The Father of Constitution and Bill of Rights, James Madison, believed on the fact that the essence of faction does not only dwell on the literal meaning of such but with the analysis of its occurrence and effectiveness in curing the sickness of selfish interests shifting it to a deeper sense of passion and adversity in fulfilling the rights of the Nation. His enthusiasm in federalism justified the beauty of faction will not only benefit the immediate but including the next generation.
Madison, as a man armed with a forceful power of debating, stressed that the rise of circumstances in any law made is inevitable, the purpose of having law makers is to analyze the pros and cons of the act and pay more attention on eliminating pessimistic effects of such. Although his stand on the view of Federalism was too risky as assessed by the opposing body, he had blatantly elaborated optimistic analysis upon the utilization of faction in building a humane society by triggering the impulses of people to dwell more in serene participation and healthy competition to eradicate selfish interests of domineering groups.
Madison’s way of embarking the constitution to a complicated yet effectual treatment to the diseases of inequity and imperialism through the help of faction, paved an amorous result in today’s contemporary society. Rationality of humans is beyond doubt focused towards the development of their country’s economic, political and social stability through the advances in the arm of legislation.

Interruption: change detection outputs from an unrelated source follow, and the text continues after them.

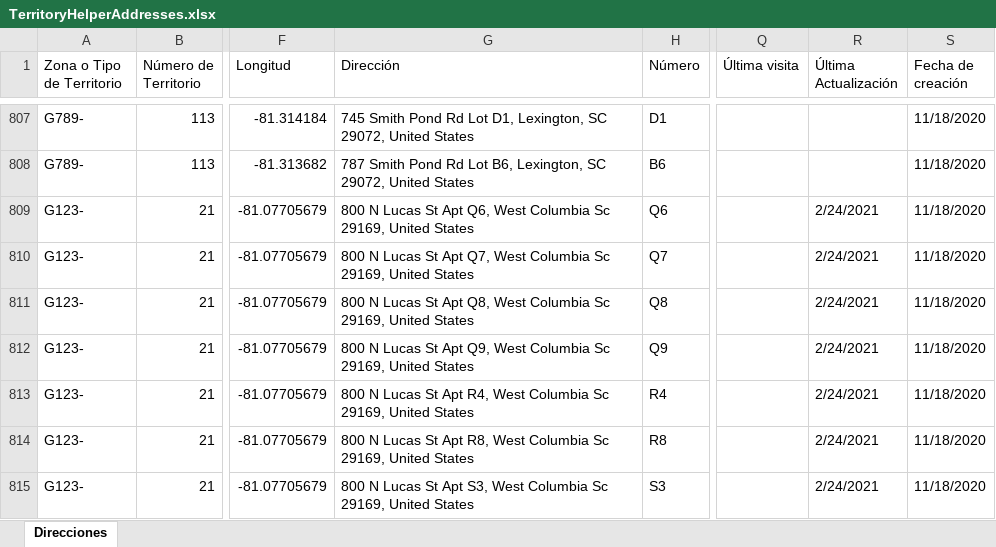
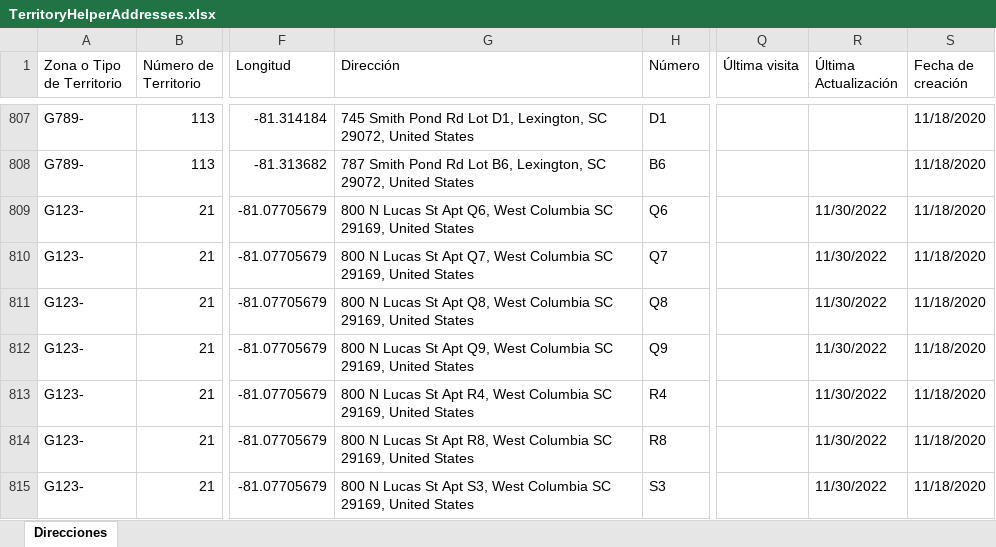
Before and after one commit to Bigwiggz/TerritoryHelperSolutions, an Excel workbook: TerritoryHelperConsole/Input/AtoZDatabase/CurrentTerritoryHelperAddresses/TerritoryHelperAddresses.xlsx, sheet Direcciones, drawn as a sheet; only a part is shown, gaps mark what is left out; values as stored, in another font and other column widths than the file's, no cell formats; the diff covers the shown part only; the diff names each change by its address in the sheet, - before the commit and + after, or states it on an @@ line.

```diff
--- a/TerritoryHelperConsole/Input/AtoZDatabase/CurrentTerritoryHelperAddresses/TerritoryHelperAddresses.xlsx (sheet Direcciones)
+++ b/TerritoryHelperConsole/Input/AtoZDatabase/CurrentTerritoryHelperAddresses/TerritoryHelperAddresses.xlsx (sheet Direcciones)
-G809 (Dirección): …West Columbia Sc 29169, United…
+G809 (Dirección): …West Columbia SC 29169, United…
-R809:R815 (Última Actualización): 2/24/2021
+R809:R815 (Última Actualización): 11/30/2022
-G810 (Dirección): …West Columbia Sc 29169, United…
+G810 (Dirección): …West Columbia SC 29169, United…
-G811 (Dirección): …West Columbia Sc 29169, United…
+G811 (Dirección): …West Columbia SC 29169, United…
-G812 (Dirección): …West Columbia Sc 29169, United…
+G812 (Dirección): …West Columbia SC 29169, United…
-G813 (Dirección): …West Columbia Sc 29169, United…
+G813 (Dirección): …West Columbia SC 29169, United…
-G814 (Dirección): …West Columbia Sc 29169, United…
+G814 (Dirección): …West Columbia SC 29169, United…
-G815 (Dirección): …West Columbia Sc 29169, United…
+G815 (Dirección): …West Columbia SC 29169, United…
```
Also changed, not shown: 4 added rows, 7 removed rows and 86 edited cells elsewhere in this sheet, cell formats, 9 other files.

Convention, United States Constitutional, James Madison, and Adrienne Koch. Notes of Debates in the Federal Convention of 1787 Reported by James Madison. Reissue ed. New York: W. W. Norton & Company, 1987. Ketcham, Ralph. James Madison: A Biography. Reprint ed. New York: American Political Biography Press, 2003. Madison, James. “The Utility of the Union as a Safeguard against Domestic Faction and Insurrection. ” The Federalist #10: Constitution Society, 1787. Mitchell, Barbara. Father of the Constitution: A Story About James Madison. Trans. Alex Tavoularis. Minneapolis: Carolrhoda Books, 2004.